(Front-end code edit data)
• • • • • • •

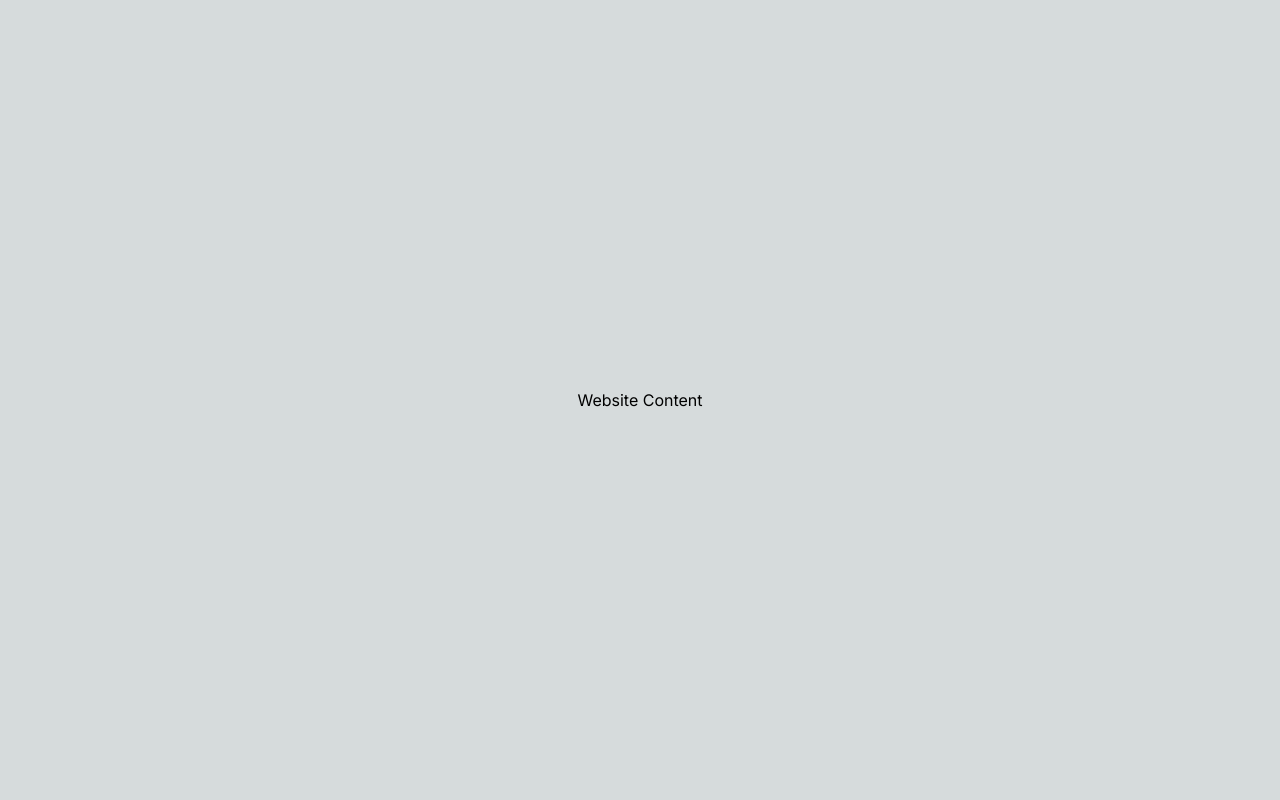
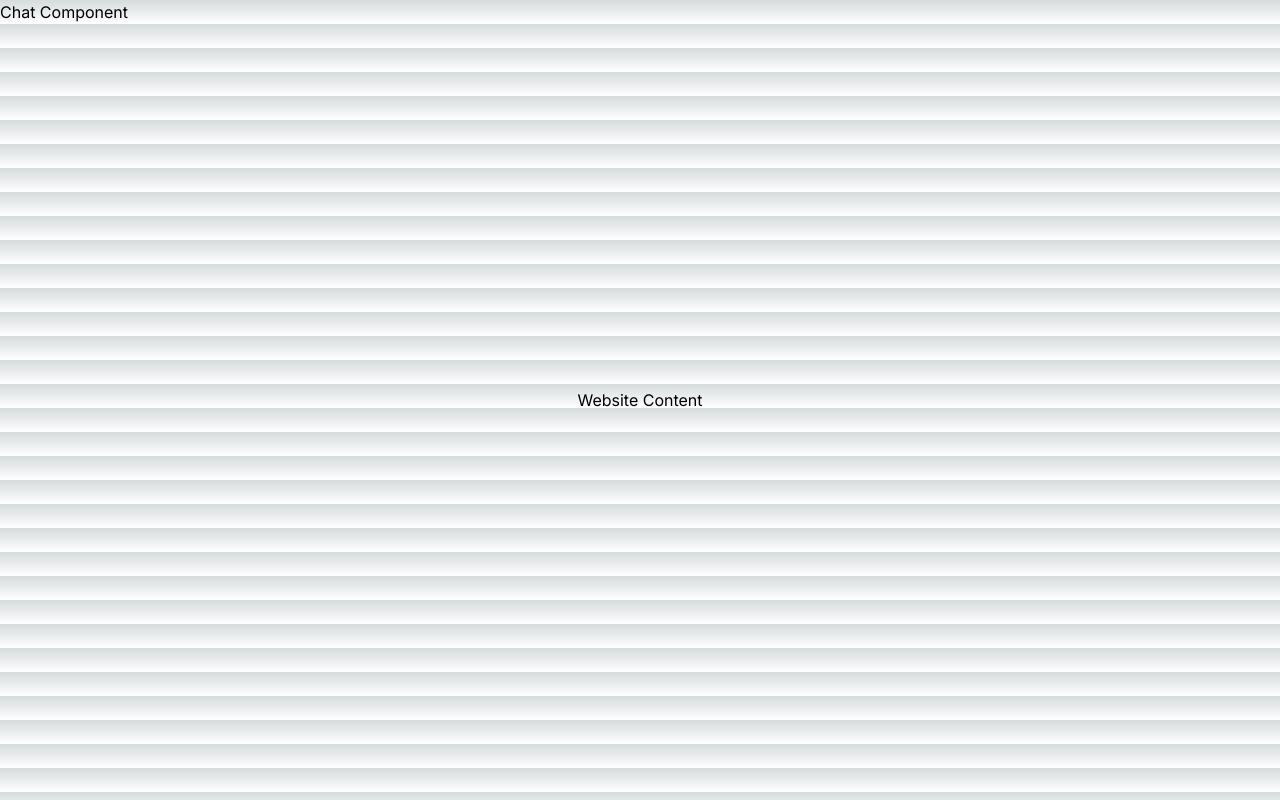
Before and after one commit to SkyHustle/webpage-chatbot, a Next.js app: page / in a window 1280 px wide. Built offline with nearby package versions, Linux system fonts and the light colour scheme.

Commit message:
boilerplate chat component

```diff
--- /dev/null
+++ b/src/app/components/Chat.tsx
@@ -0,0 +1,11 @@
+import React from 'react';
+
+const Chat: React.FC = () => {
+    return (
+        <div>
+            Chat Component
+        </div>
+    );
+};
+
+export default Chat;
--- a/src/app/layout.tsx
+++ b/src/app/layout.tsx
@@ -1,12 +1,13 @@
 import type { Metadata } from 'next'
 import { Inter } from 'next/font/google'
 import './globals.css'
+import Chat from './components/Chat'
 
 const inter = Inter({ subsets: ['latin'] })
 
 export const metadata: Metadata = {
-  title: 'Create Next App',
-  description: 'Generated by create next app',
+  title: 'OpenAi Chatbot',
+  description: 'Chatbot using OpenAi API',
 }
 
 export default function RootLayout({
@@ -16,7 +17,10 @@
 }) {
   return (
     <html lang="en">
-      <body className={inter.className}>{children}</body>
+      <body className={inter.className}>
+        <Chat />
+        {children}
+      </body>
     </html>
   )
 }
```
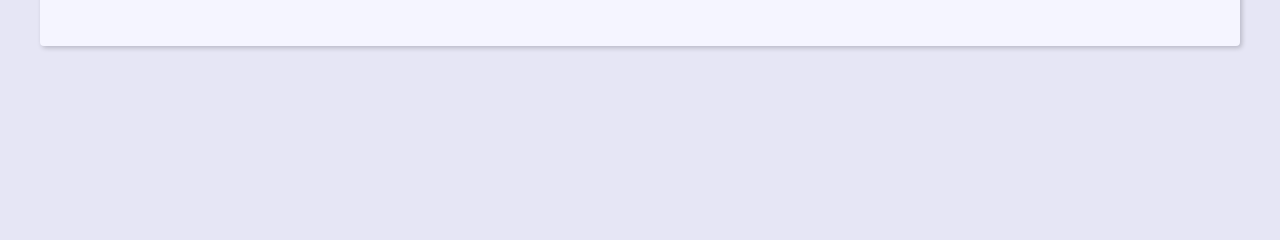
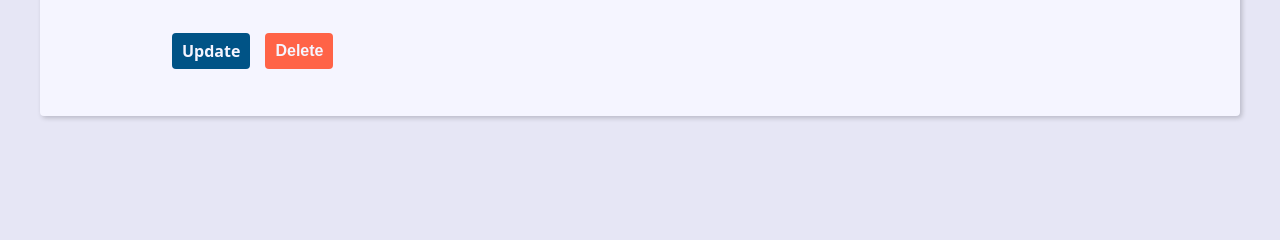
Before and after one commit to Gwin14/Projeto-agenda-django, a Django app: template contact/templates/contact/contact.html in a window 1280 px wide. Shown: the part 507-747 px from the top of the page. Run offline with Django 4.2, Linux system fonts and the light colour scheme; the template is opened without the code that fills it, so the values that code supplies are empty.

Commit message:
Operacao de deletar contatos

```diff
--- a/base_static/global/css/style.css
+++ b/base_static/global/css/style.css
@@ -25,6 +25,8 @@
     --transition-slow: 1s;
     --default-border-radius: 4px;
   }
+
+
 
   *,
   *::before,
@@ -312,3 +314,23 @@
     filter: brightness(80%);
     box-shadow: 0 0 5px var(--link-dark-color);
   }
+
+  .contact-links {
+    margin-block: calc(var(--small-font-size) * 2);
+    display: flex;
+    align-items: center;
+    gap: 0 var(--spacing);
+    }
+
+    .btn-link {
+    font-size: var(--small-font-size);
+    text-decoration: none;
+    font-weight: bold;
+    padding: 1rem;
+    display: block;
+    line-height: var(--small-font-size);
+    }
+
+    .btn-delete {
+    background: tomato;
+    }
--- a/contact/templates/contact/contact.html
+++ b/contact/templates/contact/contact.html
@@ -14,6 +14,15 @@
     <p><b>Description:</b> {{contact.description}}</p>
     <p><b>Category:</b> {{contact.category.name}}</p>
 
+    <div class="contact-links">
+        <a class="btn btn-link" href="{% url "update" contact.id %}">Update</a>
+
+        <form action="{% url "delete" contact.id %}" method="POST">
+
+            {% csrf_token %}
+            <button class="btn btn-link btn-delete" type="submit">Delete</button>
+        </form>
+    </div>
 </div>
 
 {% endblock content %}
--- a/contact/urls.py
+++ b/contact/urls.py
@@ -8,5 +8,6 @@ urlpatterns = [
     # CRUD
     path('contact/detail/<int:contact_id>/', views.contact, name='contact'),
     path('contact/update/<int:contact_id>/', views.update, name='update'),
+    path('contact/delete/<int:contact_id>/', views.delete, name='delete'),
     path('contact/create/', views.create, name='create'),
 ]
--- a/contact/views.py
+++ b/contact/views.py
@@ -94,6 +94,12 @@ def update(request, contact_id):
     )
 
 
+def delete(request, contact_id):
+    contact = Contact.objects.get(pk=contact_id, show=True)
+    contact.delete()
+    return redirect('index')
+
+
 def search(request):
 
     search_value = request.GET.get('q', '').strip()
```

• • • • • • •

- **Exercise objective**
Every record above, copied exactly and without a single picture, makes up the answer.

- **Task output**
Before and after one commit to SkyHustle/webpage-chatbot, a Next.js app: page / in a window 1280 px wide. Built offline with nearby package versions, Linux system fonts and the light colour scheme.

Commit message:
boilerplate chat component

```diff
--- /dev/null
+++ b/src/app/components/Chat.tsx
@@ -0,0 +1,11 @@
+import React from 'react';
+
+const Chat: React.FC = () => {
+    return (
+        <div>
+            Chat Component
+        </div>
+    );
+};
+
+export default Chat;
--- a/src/app/layout.tsx
+++ b/src/app/layout.tsx
@@ -1,12 +1,13 @@
 import type { Metadata } from 'next'
 import { Inter } from 'next/font/google'
 import './globals.css'
+import Chat from './components/Chat'
 
 const inter = Inter({ subsets: ['latin'] })
 
 export const metadata: Metadata = {
-  title: 'Create Next App',
-  description: 'Generated by create next app',
+  title: 'OpenAi Chatbot',
+  description: 'Chatbot using OpenAi API',
 }
 
 export default function RootLayout({
@@ -16,7 +17,10 @@
 }) {
   return (
     <html lang="en">
-      <body className={inter.className}>{children}</body>
+      <body className={inter.className}>
+        <Chat />
+        {children}
+      </body>
     </html>
   )
 }
```
Before and after one commit to Gwin14/Projeto-agenda-django, a Django app: template contact/templates/contact/contact.html in a window 1280 px wide. Shown: the part 507-747 px from the top of the page. Run offline with Django 4.2, Linux system fonts and the light colour scheme; the template is opened without the code that fills it, so the values that code supplies are empty.

Commit message:
Operacao de deletar contatos

```diff
--- a/base_static/global/css/style.css
+++ b/base_static/global/css/style.css
@@ -25,6 +25,8 @@
     --transition-slow: 1s;
     --default-border-radius: 4px;
   }
+
+
 
   *,
   *::before,
@@ -312,3 +314,23 @@
     filter: brightness(80%);
     box-shadow: 0 0 5px var(--link-dark-color);
   }
+
+  .contact-links {
+    margin-block: calc(var(--small-font-size) * 2);
+    display: flex;
+    align-items: center;
+    gap: 0 var(--spacing);
+    }
+
+    .btn-link {
+    font-size: var(--small-font-size);
+    text-decoration: none;
+    font-weight: bold;
+    padding: 1rem;
+    display: block;
+    line-height: var(--small-font-size);
+    }
+
+    .btn-delete {
+    background: tomato;
+    }
--- a/contact/templates/contact/contact.html
+++ b/contact/templates/contact/contact.html
@@ -14,6 +14,15 @@
     <p><b>Description:</b> {{contact.description}}</p>
     <p><b>Category:</b> {{contact.category.name}}</p>
 
+    <div class="contact-links">
+        <a class="btn btn-link" href="{% url "update" contact.id %}">Update</a>
+
+        <form action="{% url "delete" contact.id %}" method="POST">
+
+            {% csrf_token %}
+            <button class="btn btn-link btn-delete" type="submit">Delete</button>
+        </form>
+    </div>
 </div>
 
 {% endblock content %}
--- a/contact/urls.py
+++ b/contact/urls.py
@@ -8,5 +8,6 @@ urlpatterns = [
     # CRUD
     path('contact/detail/<int:contact_id>/', views.contact, name='contact'),
     path('contact/update/<int:contact_id>/', views.update, name='update'),
+    path('contact/delete/<int:contact_id>/', views.delete, name='delete'),
     path('contact/create/', views.create, name='create'),
 ]
--- a/contact/views.py
+++ b/contact/views.py
@@ -94,6 +94,12 @@ def update(request, contact_id):
     )
 
 
+def delete(request, contact_id):
+    contact = Contact.objects.get(pk=contact_id, show=True)
+    contact.delete()
+    return redirect('index')
+
+
 def search(request):
 
     search_value = request.GET.get('q', '').strip()
```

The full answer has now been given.